Gut and lung microbiome profiles in pregnant mice
Wiscovitch-Russo R, Taal AM, Kuelbs C, Oldfield LM, Ramar M, Singh H, Fedulov AV, Gonzalez-Juarbe N

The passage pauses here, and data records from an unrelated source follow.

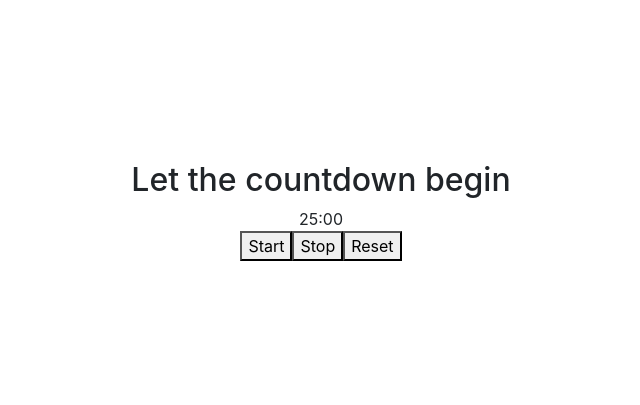
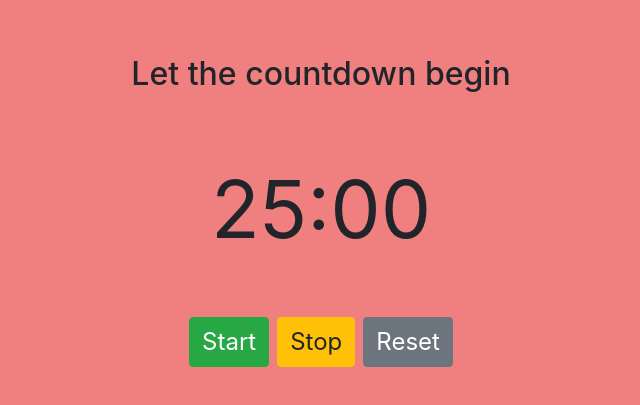
Before and after one commit to gurleensethi/20-react-apps, a React (Create React App) app: page /pomodoro in a window 1280 px wide. Shown: the part 189-594 px from the top of the page, without its empty margins (319-959 px from the left). Built offline with nearby package versions, Linux system fonts and the light colour scheme.

Commit message:
Add some flair.

```diff
--- a/src/apps/pomodoro/Pomodoro.module.css
+++ b/src/apps/pomodoro/Pomodoro.module.css
@@ -5,4 +5,18 @@
   width: 100vw;
   justify-content: center;
   align-items: center;
+  background-color: lightcoral;
 }
+
+.timer {
+  font-size: 80px;
+}
+
+.buttons > button {
+  font-size: 24px;
+  transition: all 0.3s;
+}
+
+.buttons > button:hover {
+  box-shadow: 1px 1px 5px rgb(121, 48, 48);
+}
--- a/src/apps/pomodoro/pomodoro.tsx
+++ b/src/apps/pomodoro/pomodoro.tsx
@@ -4,6 +4,7 @@ import styles from "./Pomodoro.module.css";
 const Pomodoro: FunctionComponent = () => {
   const [title, setTitle] = useState("Let the countdown begin");
   const [timeLeft, setTimeLeft] = useState(25 * 60);
+  const [isRunning, setRunning] = useState(false);
   const timerRef = useRef<NodeJS.Timeout | undefined>();
 
   const minutes: string = Math.floor(timeLeft / 60)
@@ -12,12 +13,12 @@ const Pomodoro: FunctionComponent = () => {
 
   const seconds: string = (timeLeft % 60).toString().padStart(2, "0");
 
-  const isRunning: boolean = timerRef.current !== undefined;
-
   const startTimer = () => {
     if (isRunning) {
       return;
     }
+
+    setRunning(true);
 
     timerRef.current = setInterval(() => {
       setTimeLeft((time) => {
@@ -30,9 +31,10 @@ const Pomodoro: FunctionComponent = () => {
 
   const stopTimer = () => {
     if (!isRunning) {
-      timerRef.current = undefined;
       return;
     }
+
+    setRunning(false);
 
     if (timerRef.current) {
       clearInterval(timerRef.current);
@@ -42,8 +44,8 @@ const Pomodoro: FunctionComponent = () => {
 
   const resetTimer = () => {
     if (timerRef.current) {
+      setRunning(false);
       clearInterval(timerRef.current);
-      timerRef.current = undefined;
       setTitle("Ready to go another round?");
       setTimeLeft(25 * 60);
     }
@@ -53,16 +55,22 @@ const Pomodoro: FunctionComponent = () => {
     <div className={styles.app}>
       <h2>{title}</h2>
 
-      <div className="timer">
+      <div className={`my-5 ${styles.timer}`}>
         <span>{minutes}</span>
         <span>:</span>
         <span>{seconds}</span>
       </div>
 
-      <div className="buttons">
-        <button onClick={startTimer}>Start</button>
-        <button onClick={stopTimer}>Stop</button>
-        <button onClick={resetTimer}>Reset</button>
+      <div className={`${styles.buttons}`}>
+        <button className={`btn btn-success mr-2`} onClick={startTimer}>
+          Start
+        </button>
+        <button className={`btn btn-warning mr-2`} onClick={stopTimer}>
+          Stop
+        </button>
+        <button className={`btn btn-secondary`} onClick={resetTimer}>
+          Reset
+        </button>
       </div>
     </div>
   );
```
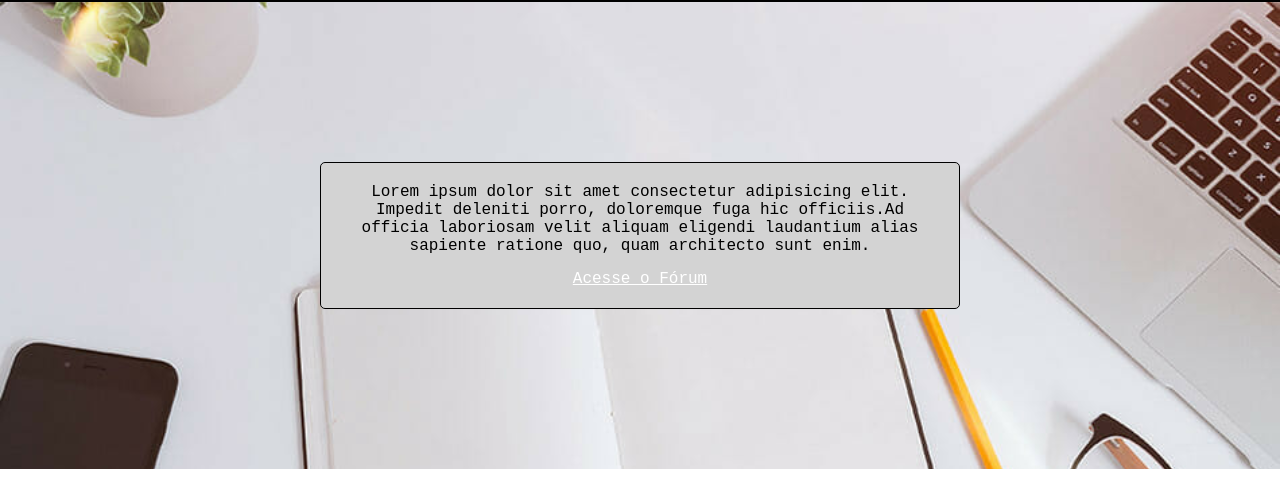
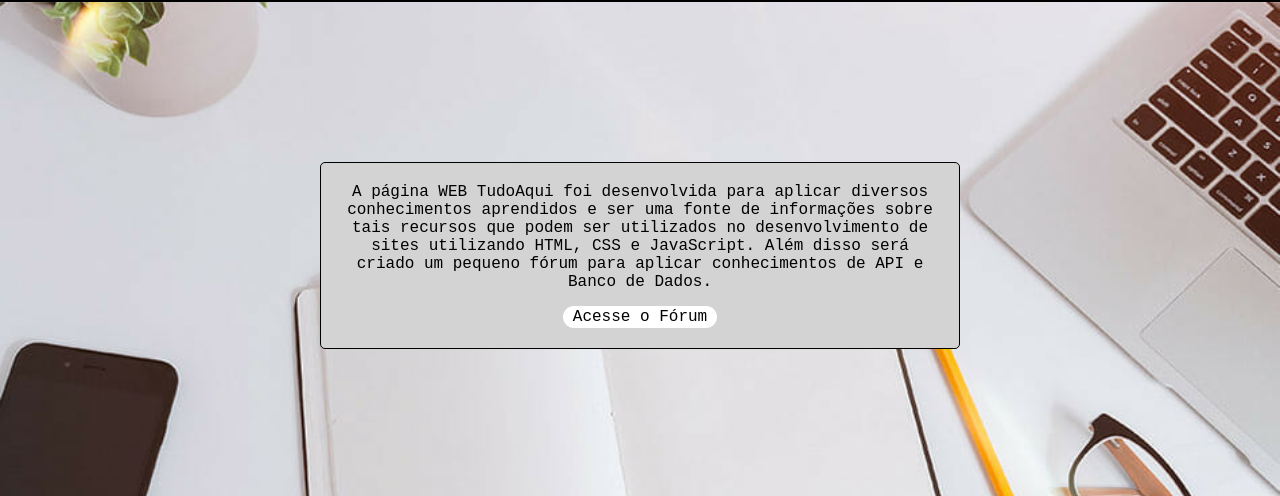
Before and after one commit to LuisBraga31/projetotudoaqui.github.io, a plain HTML site: page index.html in a window 1280 px wide. Shown: the part 80-576 px from the top of the page. Drawn offline with Linux system fonts and the light colour scheme.

Commit message:
Finalizando seção do fórum

```diff
--- a/css/index.css
+++ b/css/index.css
@@ -32,11 +32,18 @@ main {
     text-align: center;
 }
 
-.forum-text button {
+.forum-text a {
     color: black;
     padding: 2px 10px;
+    text-decoration: none;
+    background-color: white;
+    border-radius: 15px;
 }
 
+.forum-text a:hover {
+    transform: scale(1.1);
+    font-weight: bold;
+}
 
 /* RECURSOS */
 
--- a/index.html
+++ b/index.html
@@ -36,9 +36,10 @@
 
             <div class="forum-text">
                 <p>
-                    Lorem ipsum dolor sit amet consectetur adipisicing elit. Impedit deleniti porro, doloremque
-                    fuga hic officiis.Ad officia laboriosam velit aliquam eligendi laudantium alias sapiente ratione
-                    quo, quam architecto sunt enim.
+                    A página WEB TudoAqui foi desenvolvida para aplicar diversos conhecimentos aprendidos e
+                    ser uma fonte de informações sobre tais recursos que podem ser utilizados no desenvolvimento
+                    de sites utilizando HTML, CSS e JavaScript. Além disso será criado um pequeno fórum para aplicar
+                    conhecimentos de API e Banco de Dados.
                 </p>
                 <a href="./pages/login.html"> Acesse o Fórum </a>
             </div>
@@ -98,7 +99,7 @@
                 </div>
 
                 <div class="projeto-item">
-                    <p> ChatGPT </p>
+                    <p> CSS Animation </p>
                     <img src="" alt="" srcset="">
                 </div>
 
```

In recent years, microbiome research has expanded from the gastrointestinal tract to other host sites previously thought to be abacterial such as the lungs. Yet, the effects of pregnancy in the lung and gut microbiome remains unclear. Here we examined the changes in the gut and lung microbiome in mice at 14 days of gestation. Lung tissue and stool samples were collected from pregnant and non-pregnant female BALB/c mice, DNA was isolated, amplified, and bacterial specific V4 16S rRNA gene was sequenced. Using an in-house bioinformatic pipeline we assessed the microbial composition of each organ using stool and lung tissue samples. The stool data showed that Lachnospiraceae and Lactobacillaceae were more abundant in the pregnant mice. Likewise, Lactobacillaceae were dominant in the lungs of pregnant mice. However, Streptococcaceae were dominant in the lungs of non-pregnant mice with a low microbial abundance in the pregnant mice. A permutation test showed that pregnancy significantly contributes to the variance in both the lung and stool microbiome. At the same time, we estimate that 49% of the total detected operational taxonomic units were shared between the stool and lung data. After removing common stool-associated bacteria from the lung dataset, no microbial differential abundance was detected between the pregnant and non-pregnant lung microbial community. Thus, pregnancy contributes to variance to the lung and stool microbiome but not in the unique lung microbiota.